“Fall Creek Y was also a place that offered a residential facility, a temporary home to visiting out-of-towners who sometimes could not find lodging in local hotels due to racial segregationist practices of the late 50’s and early 60’s,” she said.Unfortunately with the growth and shift in the city’s population and sundry repairs needed the Fall Creek YMCA, the YMCA of Greater Indianapolis had to make the difficult decision to close in 2002.
Good Friday Breakfasts[caption id="attachment_8473" align="alignright" width="300"] Good Friday Breakfast at the Indiana Roof Ballroom in 2018[/caption] According to Nancy Shaw, Legacy Wall Committee Member, Board of Trustees for the YMCA and Indianapolis YMCA Foundation, not all traditions were lost with the demise of the former two YMCAs, for instance the Good Friday Prayer Breakfast that originated at the Fall Creek YMCA by the Y’s Men. “This event has been institutionalized by the Greater Indianapolis YMCA and has become an annual, city-wide event,” she said. After the close of the Fall Creek YMCA, Norris Lineweaver, former president of the YMCA of Greater Indianapolis, made a promise to one day open another YMCA on the west side of Indianapolis. Pike Y fills the gap In 2005, a Pike YMCA was opened as a 22,000-square-feet workout facility in Park 100 Office Complex until funds could be raised and a new facility built. Y membership increased considerably. Eric Ellsworth, who became CEO of the YMCA of Greater Indianapolis in 2005, made it a priority to include opening a YMCA on the west side of Indianapolis as part of the Y's expansion efforts. [caption id="attachment_13193" align="alignright" width="300"] Pike YMCA Camp[/caption] According to Monic Hill, executive director of the OrthoIndy Foundation YMCA, along the way, many other factors contributed to the realization of a new YMCA in Pike Township, including the donation of 12 acres of land by the School Board of the Metropolitan School District of Pike Township, the partnership established with the Veteran’s Affairs, and the contributions of Dr. John Dietz, former surgeon for the US Army and chair of naming partner OrthoIndy Foundation.
“Many great leaders offered their time and talents to make sure that the dream was never lost nor forgotten,” said Hill.OrthoIndy Foundation YMCA opens On December 3, 2018, OrthoIndy Foundation YMCA opened its doors on Lafayette Rd. The state-of-the-art facility is 56,000 square-feet and services a diverse population including veterans.
“The Legacy Wall is a dedication to the many individuals who refused to allow the promise (of a new facility) go extinct,” said Hill.
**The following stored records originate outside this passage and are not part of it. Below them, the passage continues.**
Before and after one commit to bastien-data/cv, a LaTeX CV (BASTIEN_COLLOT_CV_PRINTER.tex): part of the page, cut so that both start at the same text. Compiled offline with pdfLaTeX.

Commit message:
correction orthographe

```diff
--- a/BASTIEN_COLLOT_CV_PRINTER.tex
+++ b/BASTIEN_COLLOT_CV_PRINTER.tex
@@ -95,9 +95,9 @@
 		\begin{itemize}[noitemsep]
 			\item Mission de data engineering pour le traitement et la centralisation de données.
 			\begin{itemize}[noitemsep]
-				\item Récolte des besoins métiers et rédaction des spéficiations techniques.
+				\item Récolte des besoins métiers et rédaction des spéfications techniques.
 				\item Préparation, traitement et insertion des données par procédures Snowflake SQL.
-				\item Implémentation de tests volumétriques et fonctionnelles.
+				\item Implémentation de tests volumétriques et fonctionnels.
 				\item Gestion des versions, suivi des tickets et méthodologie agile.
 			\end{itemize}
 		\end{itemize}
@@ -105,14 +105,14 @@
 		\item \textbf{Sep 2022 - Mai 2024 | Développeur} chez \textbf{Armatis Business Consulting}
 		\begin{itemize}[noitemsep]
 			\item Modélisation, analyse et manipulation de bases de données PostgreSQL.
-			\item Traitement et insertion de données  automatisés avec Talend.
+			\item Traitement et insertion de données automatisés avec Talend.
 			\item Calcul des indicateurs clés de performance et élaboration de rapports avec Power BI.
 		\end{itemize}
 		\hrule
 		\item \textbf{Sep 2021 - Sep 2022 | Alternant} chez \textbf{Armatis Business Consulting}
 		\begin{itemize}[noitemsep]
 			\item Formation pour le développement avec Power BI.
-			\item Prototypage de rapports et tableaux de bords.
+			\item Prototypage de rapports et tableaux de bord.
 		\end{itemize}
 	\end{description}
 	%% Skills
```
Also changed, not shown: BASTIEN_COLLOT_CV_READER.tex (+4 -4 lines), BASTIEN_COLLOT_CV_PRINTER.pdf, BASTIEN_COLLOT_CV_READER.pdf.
Special thanks to contributing writers Dana Austin, Jan Clark, Tonya Ellis, Monic Hill, Nancy H. Shaw and Stanley Warren, Ed.D. [caption id="attachment_12364" align="aligncenter" width="500"] OrthoIndy Foundation YMCA[/caption]